The subject of place has long obsessed Solnit. Her 1994 Savage Dreams ties the shadow histories of the Nevada Test Site and Yosemite National Park into the ongoing landscape wars of the American West, reading them as America’s Eden and Armageddon, bookends to the conquest of the West. In subsequent books, she has tackled, among other things, a history of walking, the landscape photography of Eadweard Muybridge, and the gentrification of her native San Francisco during the dot-com boom. Her writing is often described as peripatetic: she travels not just through places but also the imagination, makes surprising leaps and connections, and returns with the unexpected conclusions.

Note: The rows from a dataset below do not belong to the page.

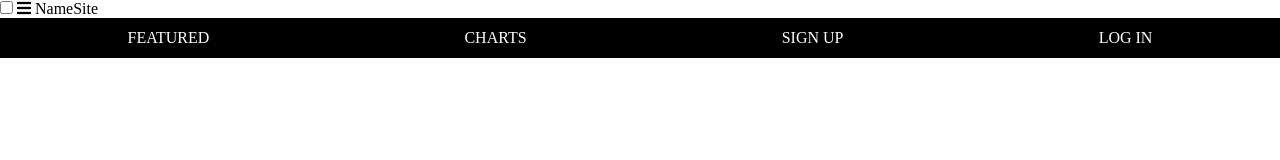
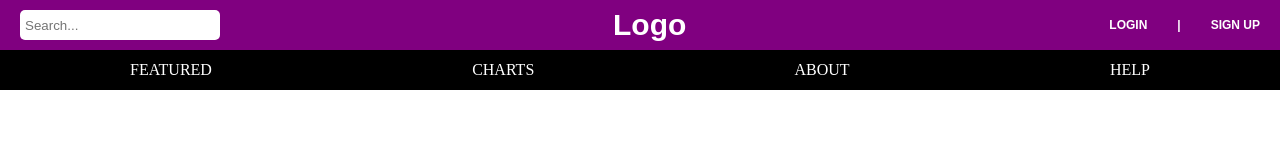
Before and after one commit to CezarPP/LyricsSmartTranslator, a plain HTML site: page pages/help.html in a window 1280 px wide. Drawn offline with Linux system fonts and the light colour scheme.

Commit message:
Group work, added js to load nav bar on all pages

```diff
--- a/css/styles.css
+++ b/css/styles.css
@@ -11,22 +11,27 @@ body {
 }
 
 .nav {
-    font-weight: 800;
     font-family: Programme, sans-serif;
     display: flex;
     justify-content: space-between;
     align-items: center;
-    background: #800080;
+    background-color: #800080;
     height: 50px;
     width: 100%;
 }
 
 .nav .logo {
     color: white;
+    text-decoration: none;
     font-size: 30px;
     font-weight: bold;
     text-align: center;
     flex-grow: 1;
+}
+
+a {
+    text-decoration: none;
+    color: white;
 }
 
 .nav .search-bar {
@@ -52,6 +57,7 @@ body {
 }
 
 .nav .auth-buttons button {
+    font-weight: bold;
     color: white;
     font-size: 12px;
     border: none;
@@ -83,16 +89,9 @@ nav ul li a {
     text-transform: uppercase;
 }
 
-.bar {
-    cursor: not-allowed;
+.nav .auth-buttons .bar {
+    cursor: default;
 }
-
-/*
-a.active, a:hover {
-    background: #1b9bff;
-    transition: .5s;
-}
-*/
 
 @media (max-width: 768px) {
     .nav .logo {
--- /dev/null
+++ b/js/loadNavbar.js
@@ -0,0 +1,9 @@
+const loadNavbar = async () => {
+    try {
+        const response = await fetch('/pages/navbar.html');
+        document.getElementById('navbar-container').innerHTML = await response.text();
+    } catch (error) {
+        console.error('Error fetching navbar:', error);
+    }
+};
+loadNavbar();
--- a/pages/help.html
+++ b/pages/help.html
@@ -1,26 +1,13 @@
 <!DOCTYPE html>
-<html lang="en" dir="ltr">
+<html lang="en">
 <head>
     <meta charset="utf-8">
     <title> Help </title>
     <meta name="viewport" content="width=device-width, initial-scale=1.0">
     <link rel="stylesheet" href="/css/styles.css">
-    <link rel="stylesheet" href="https://cdnjs.cloudflare.com/ajax/libs/font-awesome/5.15.3/css/all.min.css"/>
+    <script src="/js/loadNavbar.js" defer></script>
 </head>
 <body>
-<nav>
-    <input type="checkbox" id="check">
-    <label for="check" class="checkbtn">
-        <i class="fas fa-bars"></i>
-    </label>
-    <label class="logo"> NameSite </label>
-    <ul>
-        <li><a href="#"> Featured </a></li>
-        <li><a href="#"> Charts </a></li>
-        <li><a href="#"> Sign up </a></li>
-        <li><a href="#"> Log in </a></li>
-    </ul>
-</nav>
-<section></section>
+<div id="navbar-container"></div>
 </body>
 </html>
--- /dev/null
+++ b/pages/navbar.html
@@ -0,0 +1,21 @@
+<div class="nav">
+    <div class="search-bar">
+        <label>
+            <input type="text" placeholder="Search...">
+        </label>
+    </div>
+    <div class="logo"><a href="/index.html"> Logo </a></div>
+    <div class="auth-buttons">
+        <button>Login</button>
+        <button class="bar"> |</button>
+        <button>Sign Up</button>
+    </div>
+</div>
+<nav>
+    <ul>
+        <li><a href="#">Featured</a></li>
+        <li><a href="#">Charts</a></li>
+        <li><a href="#">About</a></li>
+        <li><a href="#">Help</a></li>
+    </ul>
+</nav>
```
Also changed, not shown: index.html (+3 -21 lines), pages/about.html (+3 -16 lines).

This leap into the distance becomes literal when Solnit receives an invitation to be a writer-in-residence at Iceland’s Library of Water. The offer comes when the situation with her mother is at its worst, she has just ended a relationship, in part over her mother, and a routine medical checkup reveals a precancerous growth. The door to Iceland is one she made herself; a young man, shortly before he passes from leukemia, buys one of her books for his first love, who in turn gives it to her own mother. The two women travel to San Francisco for the opening of a friend’s art exhibit, where Solnit meets them and tells of her yearning to visit the far north.

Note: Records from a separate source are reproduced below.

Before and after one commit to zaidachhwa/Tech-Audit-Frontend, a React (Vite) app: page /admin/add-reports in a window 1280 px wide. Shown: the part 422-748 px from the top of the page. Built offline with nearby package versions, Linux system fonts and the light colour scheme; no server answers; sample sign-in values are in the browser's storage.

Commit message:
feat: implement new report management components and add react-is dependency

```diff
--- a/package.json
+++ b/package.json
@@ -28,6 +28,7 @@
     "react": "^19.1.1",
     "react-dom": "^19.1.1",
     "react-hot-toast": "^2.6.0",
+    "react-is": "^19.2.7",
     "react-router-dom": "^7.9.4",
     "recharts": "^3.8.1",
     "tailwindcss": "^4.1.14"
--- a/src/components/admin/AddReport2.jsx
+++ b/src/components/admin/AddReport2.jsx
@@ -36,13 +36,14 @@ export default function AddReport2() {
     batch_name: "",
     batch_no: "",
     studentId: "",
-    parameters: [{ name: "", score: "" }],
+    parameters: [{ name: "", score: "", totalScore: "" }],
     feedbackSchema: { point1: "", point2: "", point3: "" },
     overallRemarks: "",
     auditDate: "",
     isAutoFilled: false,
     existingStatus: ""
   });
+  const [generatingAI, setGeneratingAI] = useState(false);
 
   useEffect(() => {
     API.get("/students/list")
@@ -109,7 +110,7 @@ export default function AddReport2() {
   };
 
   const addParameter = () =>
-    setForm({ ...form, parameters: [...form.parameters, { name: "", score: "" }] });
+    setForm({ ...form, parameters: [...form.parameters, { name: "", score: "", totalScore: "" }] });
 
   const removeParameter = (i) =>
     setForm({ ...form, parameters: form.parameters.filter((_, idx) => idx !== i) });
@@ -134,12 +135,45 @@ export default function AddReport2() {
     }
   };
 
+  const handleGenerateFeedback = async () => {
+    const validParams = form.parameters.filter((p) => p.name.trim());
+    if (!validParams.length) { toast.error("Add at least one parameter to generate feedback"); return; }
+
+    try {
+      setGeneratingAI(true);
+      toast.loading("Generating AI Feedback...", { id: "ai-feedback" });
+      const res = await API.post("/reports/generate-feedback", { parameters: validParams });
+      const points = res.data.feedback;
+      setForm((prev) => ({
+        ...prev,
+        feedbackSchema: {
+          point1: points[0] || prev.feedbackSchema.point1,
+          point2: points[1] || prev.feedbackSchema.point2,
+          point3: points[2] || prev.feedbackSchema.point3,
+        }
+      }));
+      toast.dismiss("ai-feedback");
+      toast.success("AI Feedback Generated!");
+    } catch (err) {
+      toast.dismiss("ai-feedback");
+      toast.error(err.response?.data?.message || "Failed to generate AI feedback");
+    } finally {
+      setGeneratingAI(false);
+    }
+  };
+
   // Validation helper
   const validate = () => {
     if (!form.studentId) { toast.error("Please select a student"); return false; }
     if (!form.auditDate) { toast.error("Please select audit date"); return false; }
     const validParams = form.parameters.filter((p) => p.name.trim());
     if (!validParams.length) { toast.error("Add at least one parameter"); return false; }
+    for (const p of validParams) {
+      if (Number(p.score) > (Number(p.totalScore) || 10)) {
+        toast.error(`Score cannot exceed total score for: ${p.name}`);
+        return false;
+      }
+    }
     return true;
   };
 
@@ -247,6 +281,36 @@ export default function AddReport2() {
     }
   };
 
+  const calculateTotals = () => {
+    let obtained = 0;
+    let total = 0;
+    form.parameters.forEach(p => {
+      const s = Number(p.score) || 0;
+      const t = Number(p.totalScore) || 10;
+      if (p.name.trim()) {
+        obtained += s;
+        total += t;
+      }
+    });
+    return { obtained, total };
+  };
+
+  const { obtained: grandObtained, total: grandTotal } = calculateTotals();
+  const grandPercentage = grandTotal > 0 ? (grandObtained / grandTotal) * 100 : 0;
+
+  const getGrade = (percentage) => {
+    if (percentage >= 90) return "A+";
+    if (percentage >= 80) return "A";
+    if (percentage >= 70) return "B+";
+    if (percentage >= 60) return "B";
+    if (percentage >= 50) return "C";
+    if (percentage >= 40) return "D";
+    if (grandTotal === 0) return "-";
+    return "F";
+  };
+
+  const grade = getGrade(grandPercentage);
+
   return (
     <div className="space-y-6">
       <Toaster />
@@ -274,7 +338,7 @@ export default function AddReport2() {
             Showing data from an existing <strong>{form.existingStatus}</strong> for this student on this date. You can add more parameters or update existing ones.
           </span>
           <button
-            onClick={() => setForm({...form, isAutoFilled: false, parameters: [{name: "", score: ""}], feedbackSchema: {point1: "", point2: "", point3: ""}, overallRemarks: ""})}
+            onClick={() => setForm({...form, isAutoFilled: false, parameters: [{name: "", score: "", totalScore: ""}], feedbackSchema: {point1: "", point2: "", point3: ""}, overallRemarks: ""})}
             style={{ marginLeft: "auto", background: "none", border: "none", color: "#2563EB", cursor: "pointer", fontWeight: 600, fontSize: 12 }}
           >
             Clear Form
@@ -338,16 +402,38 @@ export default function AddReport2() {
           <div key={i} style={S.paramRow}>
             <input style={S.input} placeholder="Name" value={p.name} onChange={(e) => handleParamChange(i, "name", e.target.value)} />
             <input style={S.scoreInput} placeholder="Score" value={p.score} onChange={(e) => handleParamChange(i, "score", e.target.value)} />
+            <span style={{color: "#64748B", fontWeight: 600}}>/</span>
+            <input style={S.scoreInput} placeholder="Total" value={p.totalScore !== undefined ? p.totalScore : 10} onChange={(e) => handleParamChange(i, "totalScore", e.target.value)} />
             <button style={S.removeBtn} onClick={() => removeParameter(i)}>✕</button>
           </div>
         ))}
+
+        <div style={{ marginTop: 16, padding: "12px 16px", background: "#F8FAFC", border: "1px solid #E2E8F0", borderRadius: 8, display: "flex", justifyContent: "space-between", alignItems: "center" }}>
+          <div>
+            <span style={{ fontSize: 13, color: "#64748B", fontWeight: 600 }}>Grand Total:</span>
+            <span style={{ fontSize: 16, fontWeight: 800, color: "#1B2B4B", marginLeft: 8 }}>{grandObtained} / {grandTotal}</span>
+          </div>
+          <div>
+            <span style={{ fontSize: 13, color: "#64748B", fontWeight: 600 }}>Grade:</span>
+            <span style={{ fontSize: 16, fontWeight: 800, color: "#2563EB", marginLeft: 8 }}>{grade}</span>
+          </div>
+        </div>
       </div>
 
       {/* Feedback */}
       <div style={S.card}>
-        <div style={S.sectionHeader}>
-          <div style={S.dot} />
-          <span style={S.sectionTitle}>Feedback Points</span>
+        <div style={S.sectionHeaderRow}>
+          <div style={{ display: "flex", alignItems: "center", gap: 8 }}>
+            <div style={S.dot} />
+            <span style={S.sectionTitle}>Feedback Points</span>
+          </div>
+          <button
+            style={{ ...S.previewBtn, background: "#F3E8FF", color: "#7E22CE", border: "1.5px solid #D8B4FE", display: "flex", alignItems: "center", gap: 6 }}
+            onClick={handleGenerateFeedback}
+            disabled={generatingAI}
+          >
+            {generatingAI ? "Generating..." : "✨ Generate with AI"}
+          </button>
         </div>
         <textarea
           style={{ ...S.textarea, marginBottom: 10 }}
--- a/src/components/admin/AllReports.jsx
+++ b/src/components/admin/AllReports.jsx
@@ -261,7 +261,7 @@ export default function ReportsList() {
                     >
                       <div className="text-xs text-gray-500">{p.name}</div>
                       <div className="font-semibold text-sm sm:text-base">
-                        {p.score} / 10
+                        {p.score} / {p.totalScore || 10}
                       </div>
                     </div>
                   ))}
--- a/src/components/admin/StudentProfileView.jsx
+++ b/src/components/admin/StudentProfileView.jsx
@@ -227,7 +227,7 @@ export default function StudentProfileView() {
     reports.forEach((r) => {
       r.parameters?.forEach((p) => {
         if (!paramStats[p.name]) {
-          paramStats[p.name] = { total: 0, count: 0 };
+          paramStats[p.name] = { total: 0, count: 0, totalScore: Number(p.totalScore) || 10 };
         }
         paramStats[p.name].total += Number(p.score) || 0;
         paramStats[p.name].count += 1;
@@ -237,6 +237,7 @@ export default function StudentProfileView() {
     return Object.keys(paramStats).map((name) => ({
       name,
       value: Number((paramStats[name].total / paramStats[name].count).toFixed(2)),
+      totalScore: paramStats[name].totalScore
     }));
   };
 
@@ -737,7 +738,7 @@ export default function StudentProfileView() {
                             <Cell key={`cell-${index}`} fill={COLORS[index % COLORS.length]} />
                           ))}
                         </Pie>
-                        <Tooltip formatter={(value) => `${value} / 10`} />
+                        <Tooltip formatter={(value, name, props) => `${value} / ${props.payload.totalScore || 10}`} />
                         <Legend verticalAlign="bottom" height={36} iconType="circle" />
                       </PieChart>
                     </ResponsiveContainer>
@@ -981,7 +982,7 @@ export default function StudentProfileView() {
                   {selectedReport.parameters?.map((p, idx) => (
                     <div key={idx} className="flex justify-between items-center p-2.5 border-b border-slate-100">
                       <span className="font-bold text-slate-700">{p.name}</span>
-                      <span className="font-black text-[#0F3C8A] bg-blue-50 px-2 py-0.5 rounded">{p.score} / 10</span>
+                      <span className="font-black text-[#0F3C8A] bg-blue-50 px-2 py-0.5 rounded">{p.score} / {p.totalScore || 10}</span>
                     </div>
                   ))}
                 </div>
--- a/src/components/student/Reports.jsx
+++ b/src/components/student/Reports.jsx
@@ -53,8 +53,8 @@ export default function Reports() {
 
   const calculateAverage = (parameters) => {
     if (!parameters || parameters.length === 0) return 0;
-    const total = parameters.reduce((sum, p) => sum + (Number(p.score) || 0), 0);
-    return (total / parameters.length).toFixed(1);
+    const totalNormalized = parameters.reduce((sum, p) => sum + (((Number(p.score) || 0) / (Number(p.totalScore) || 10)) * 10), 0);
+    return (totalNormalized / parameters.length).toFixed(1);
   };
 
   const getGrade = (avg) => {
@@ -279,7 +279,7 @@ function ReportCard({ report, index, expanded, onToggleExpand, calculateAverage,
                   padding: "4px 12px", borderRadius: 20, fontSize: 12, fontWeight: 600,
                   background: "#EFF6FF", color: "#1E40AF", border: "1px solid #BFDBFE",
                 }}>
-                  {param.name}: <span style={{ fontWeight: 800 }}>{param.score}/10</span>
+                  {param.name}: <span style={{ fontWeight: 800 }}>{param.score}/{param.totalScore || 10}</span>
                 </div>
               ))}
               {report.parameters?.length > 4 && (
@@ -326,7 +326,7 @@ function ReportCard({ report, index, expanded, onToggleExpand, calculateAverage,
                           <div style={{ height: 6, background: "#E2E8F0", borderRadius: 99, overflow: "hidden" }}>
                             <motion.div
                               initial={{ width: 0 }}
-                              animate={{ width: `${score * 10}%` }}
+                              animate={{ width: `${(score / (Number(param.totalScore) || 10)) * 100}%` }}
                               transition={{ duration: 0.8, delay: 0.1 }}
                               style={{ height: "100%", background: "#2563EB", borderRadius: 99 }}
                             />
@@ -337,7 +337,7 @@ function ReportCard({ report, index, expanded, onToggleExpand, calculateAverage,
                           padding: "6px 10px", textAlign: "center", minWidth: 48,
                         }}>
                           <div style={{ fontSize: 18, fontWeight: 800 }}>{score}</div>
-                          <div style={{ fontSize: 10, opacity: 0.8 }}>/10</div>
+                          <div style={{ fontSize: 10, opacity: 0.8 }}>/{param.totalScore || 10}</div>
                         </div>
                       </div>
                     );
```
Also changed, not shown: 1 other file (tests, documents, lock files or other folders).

She boards the plane to Iceland shortly after a surgery and a friend’s death. Early in the book she writes, “Distant places give us refuge in territories where our own histories aren’t so deeply entrenched and we can imagine other stories, other selves, or just drink up quiet and respite.” Iceland is the refuge in which she convalesces. As she is recuperating, she does not take the long walks she favored in her earlier books. Instead, she stays close to the library and reads up on Iceland’s histories and folklore. In this far north, in this land of perennial ice, she finds a story that “had at its center questions about how to tell and how to listen.” […]